* [Problem to work on] Bring together every line in the data that includes "export".

Before-and-after page screenshots
════

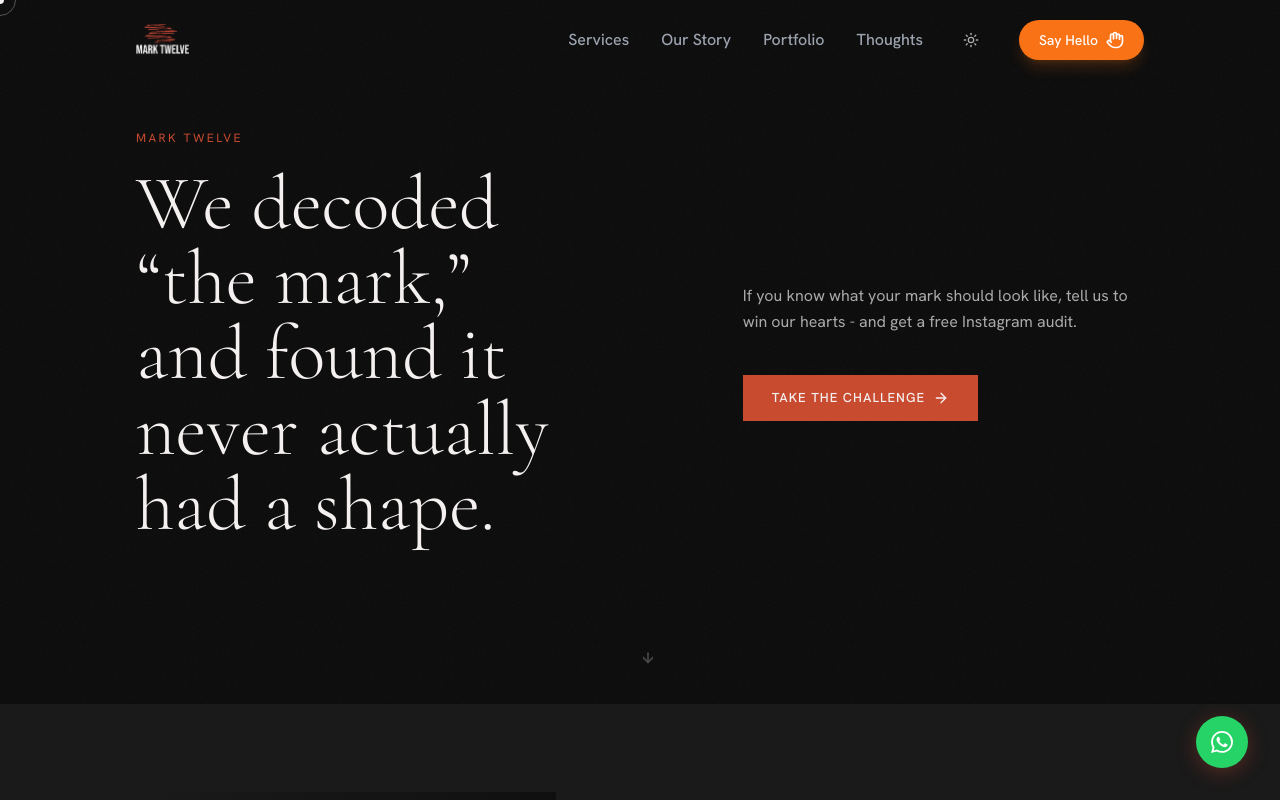
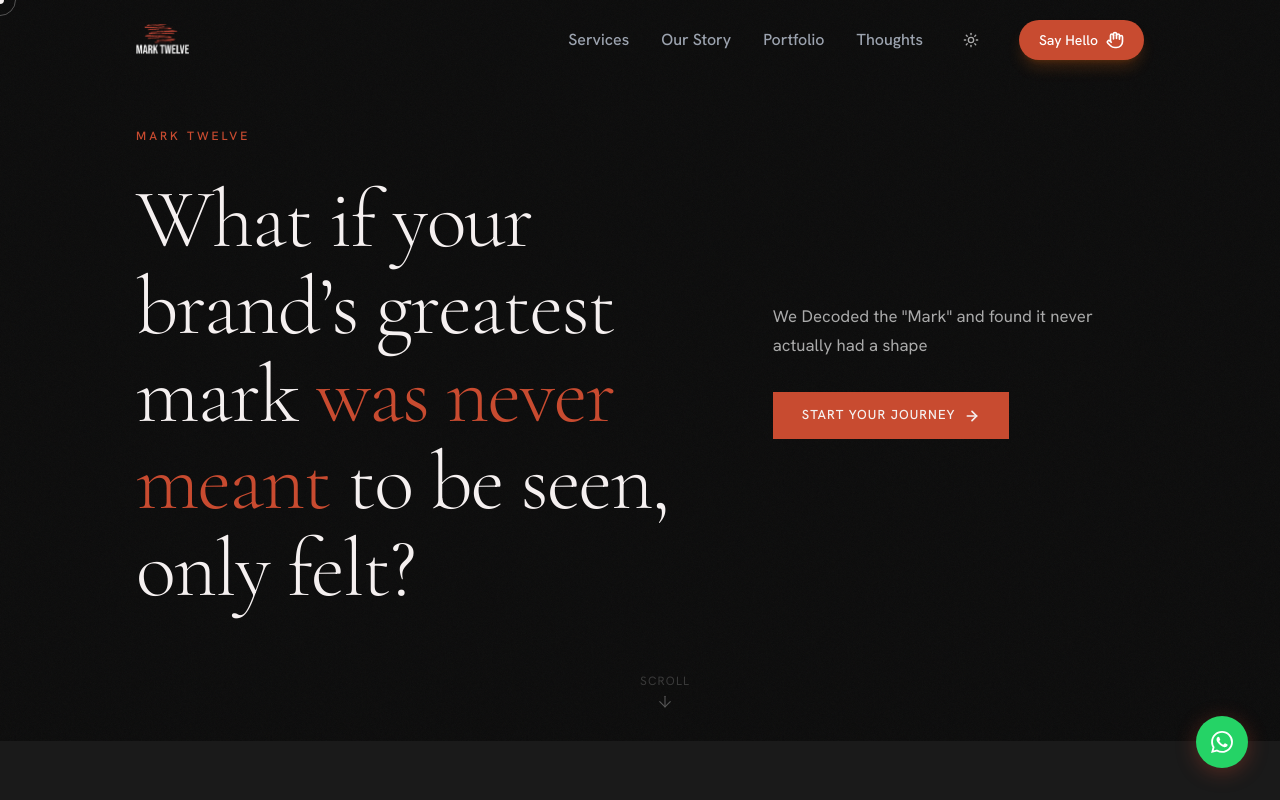
Before and after one commit to sydeam/marktwelve, a Next.js app: page / in a window 1280 px wide. Shown: the top 800 px of the page. Built offline with nearby package versions, Linux system fonts and the light colour scheme.

Commit message:
hero page changes

```diff
--- a/app/page.tsx
+++ b/app/page.tsx
@@ -11,6 +11,7 @@ import {
   Camera,
   Sparkles,
 } from 'lucide-react'
+import { ProcessCard } from '@/components/ProcessCards'
 
 export const metadata: Metadata = {
   title: 'Mark Twelve | Leave Your Mark',
@@ -83,66 +84,72 @@ const cases = [
 export default function HomePage() {
   return (
     <>
-      {/* HERO */}
+      {/* HERO — MINIMAL PREMIUM REDESIGN */}
       <section
-        className="grain relative min-h-[88vh] flex items-center overflow-hidden"
+        className="grain relative min-h-[92vh] flex items-center overflow-hidden"
         style={{ background: 'var(--void)' }}
       >
-        <div className="container-narrow relative z-10 py-28 md:py-32 grid md:grid-cols-[1.15fr_0.85fr] gap-12 lg:gap-16 items-center">
+        <div className="container-narrow relative z-10 py-24 md:py-32 grid md:grid-cols-[1.2fr_0.8fr] gap-12 lg:gap-20 items-center">
+          {/* Left Column */}
           <div>
+            {/* Tagline */}
             <p
-              className="mb-5 uppercase tracking-[0.2em] text-xs"
-              style={{ color: 'var(--signal)' }}
+              className="mb-8 uppercase tracking-[0.25em] text-xs font-medium"
+              style={{ color: 'var(--signal)', animation: 'fadeUp 0.8s ease-out 0.1s both' }}
             >
               Mark Twelve
             </p>
 
+            {/* Headline - Emotionally Engaging */}
             <h1
-              className="font-display leading-none mb-8"
+              className="font-display leading-tight"
               style={{
-                fontSize: 'clamp(2.55rem, 6vw, 5.35rem)',
+                fontSize: 'clamp(2.75rem, 7vw, 5.2rem)',
                 color: 'var(--paper)',
                 fontWeight: 300,
-                lineHeight: 0.98,
+                lineHeight: 1.05,
+                letterSpacing: '-0.02em',
+                animation: 'fadeUp 0.8s ease-out 0.25s both',
               }}
             >
-              We decoded
-              <br />
-              &ldquo;the mark,&rdquo;
-              <br />
-              and found it
-              <br />
-              never actually
-              <br />
-              had a shape.
+              What if your brand&rsquo;s greatest mark{' '}
+              <span style={{ color: 'var(--signal)' }}>was never meant</span>{' '}
+              to be seen, only felt?
             </h1>
           </div>
 
-          <div className="max-w-xl md:ml-auto">
+          {/* Right Column */}
+          <div className="max-w-xl">
+            {/* Supporting Copy - Premium Positioning */}
             <p
-              className="leading-relaxed mb-10"
+              className="leading-relaxed mb-8"
               style={{
                 color: 'var(--smoke)',
-                fontSize: '1rem',
+                fontSize: 'clamp(0.95rem, 2vw, 1.05rem)',
+                lineHeight: 1.75,
+                animation: 'fadeUp 0.8s ease-out 0.4s both',
               }}
             >
-              If you know what your mark should look like,
-              tell us to win our hearts - and get a free
-              Instagram audit.
+             We Decoded the "Mark" and found it never actually had a shape
             </p>
 
+            {/* CTA */}
+            <div style={{ animation: 'fadeUp 0.8s ease-out 0.55s both' }}>
               <Link href="/contact" className="btn-primary">
-              Take The Challenge
-              <ArrowRight size={16} />
+                Start Your Journey
+                <ArrowRight size={16} strokeWidth={2.5} />
               </Link>
             </div>
           </div>
+        </div>
 
+        {/* Scroll Indicator */}
         <div
-          className="absolute bottom-10 left-1/2 -translate-x-1/2 animate-scroll-bounce"
+          className="absolute bottom-8 left-1/2 -translate-x-1/2 flex flex-col items-center gap-1 animate-scroll-bounce"
           style={{ color: 'var(--ash)' }}
         >
-          <ArrowDown size={16} />
+          <span className="text-xs uppercase tracking-[0.1em] opacity-60">Scroll</span>
+          <ArrowDown size={18} strokeWidth={1.5} />
         </div>
       </section>
 
@@ -187,7 +194,7 @@ export default function HomePage() {
               </p>
             </div>
 
-            <Link href="/about" className="btn-outline">
+            <Link href="/about" className="btn-primary">
               Know Our Story
             </Link>
           </div>
@@ -302,34 +309,7 @@ export default function HomePage() {
 
           <div className="grid md:grid-cols-2 gap-10">
             {process.map(({ step, title, desc }) => (
-              <div key={step} className="border-t pt-6 border-white/10">
-                <p
-                  className="mb-4 text-xs tracking-[0.2em]"
-                  style={{ color: 'var(--signal)' }}
-                >
-                  {step}
-                </p>
-
-                <h3
-                  className="font-display mb-4"
-                  style={{
-                    fontSize: '1.55rem',
-                    color: 'var(--paper)',
-                    lineHeight: 1.15,
-                  }}
-                >
-                  {title}
-                </h3>
-
-                <p
-                  style={{
-                    color: 'var(--smoke)',
-                    lineHeight: 1.8,
-                  }}
-                >
-                  {desc}
-                </p>
-              </div>
+              <ProcessCard key={step} step={step} title={title} desc={desc} />
             ))}
           </div>
 
@@ -346,7 +326,7 @@ export default function HomePage() {
             </h3>
 
             <p className="mb-8" style={{ color: 'var(--smoke)' }}>
-              Say hello! (Or &ldquo;hai.&rdquo; We speak both.)
+              Say hello! (Or &ldquo;hey.&rdquo; We speak both.)
             </p>
 
             <Link href="/contact" className="btn-primary">
@@ -481,6 +461,8 @@ export default function HomePage() {
             className="mt-12 border border-white/10 p-8 md:p-12"
             style={{ background: 'var(--pitch)' }}
           >
+            <div className="grid md:grid-cols-[1fr_auto] gap-12 items-start">
+              <div>
                 <p
                   className="leading-[2.8]"
                   style={{
@@ -504,6 +486,16 @@ export default function HomePage() {
                 <button className="btn-primary mt-10">
                   Send Message
                 </button>
+              </div>
+
+              <div className="flex justify-center">
+                <img
+                  src="/LogoDark.png"
+                  alt="Mark Twelve Logo"
+                  className="max-w-[200px]  w-full"
+                />
+              </div>
+            </div>
           </div>
         </div>
       </section>
--- a/components/Navbar.tsx
+++ b/components/Navbar.tsx
@@ -129,7 +129,7 @@ export default function Navbar() {
                 rounded-full
                 px-5 py-2.5
                 text-sm font-medium
-                bg-orange-500
+                bg-[#C84B30]
                 text-white
                 hover:bg-orange-400
                 transition-all duration-300
--- /dev/null
+++ b/components/ProcessCards.tsx
@@ -0,0 +1,69 @@
+'use client';
+
+interface ProcessCardProps {
+  step: string;
+  title: string;
+  desc: string;
+}
+
+export function ProcessCard({ step, title, desc }: ProcessCardProps) {
+  return (
+    <div
+      className="group relative p-8 border border-white/10 transition-all duration-300 cursor-pointer"
+      style={{
+        background: 'rgba(12, 12, 12, 0.5)',
+        backdropFilter: 'blur(10px)',
+      }}
+      onMouseEnter={(e) => {
+        e.currentTarget.style.borderColor = 'var(--signal)';
+        e.currentTarget.style.background = 'rgba(200, 75, 48, 0.08)';
+        e.currentTarget.style.boxShadow = '0 0 20px rgba(200, 75, 48, 0.15)';
+      }}
+      onMouseLeave={(e) => {
+        e.currentTarget.style.borderColor = 'rgba(255, 255, 255, 0.1)';
+        e.currentTarget.style.background = 'rgba(12, 12, 12, 0.5)';
+        e.currentTarget.style.boxShadow = 'none';
+      }}
+    >
+      <p
+        className="mb-4 text-xs tracking-[0.2em] font-medium transition-colors duration-300 group-hover:text-signal"
+        style={{ color: 'var(--signal)' }}
+      >
+        {step}
+      </p>
+
+      <h3
+        className="font-display mb-4 transition-colors duration-300"
+        style={{
+          fontSize: '1.55rem',
+          color: 'var(--paper)',
+          lineHeight: 1.15,
+        }}
+      >
+        {title}
+      </h3>
+
+      <p
+        className="transition-colors duration-300"
+        style={{
+          color: 'var(--smoke)',
+          lineHeight: 1.8,
+        }}
+      >
+        {desc}
+      </p>
+
+      {/* Hover accent line */}
+      <div
+        className="absolute bottom-0 left-0 h-1 bg-signal transition-all duration-500"
+        style={{ width: '0%' }}
+        onMouseEnter={(e) => {
+          e.currentTarget.style.width = '100%';
+        }}
+        onMouseLeave={(e) => {
+          e.currentTarget.style.width = '0%';
+        }}
+      />
+    </div>
+  );
+}
```
Also changed, not shown: styles/globals.css (line endings or trailing spaces). Lines whose indentation alone changed are shown as unchanged.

════

* [Exercise answer]
 export const metadata: Metadata = {
 export default function HomePage() {
@@ -187,7 +194,7 @@ export default function HomePage() {
@@ -302,34 +309,7 @@ export default function HomePage() {
@@ -346,7 +326,7 @@ export default function HomePage() {
@@ -481,6 +461,8 @@ export default function HomePage() {
@@ -504,6 +486,16 @@ export default function HomePage() {
@@ -129,7 +129,7 @@ export default function Navbar() {
+export function ProcessCard({ step, title, desc }: ProcessCardProps) {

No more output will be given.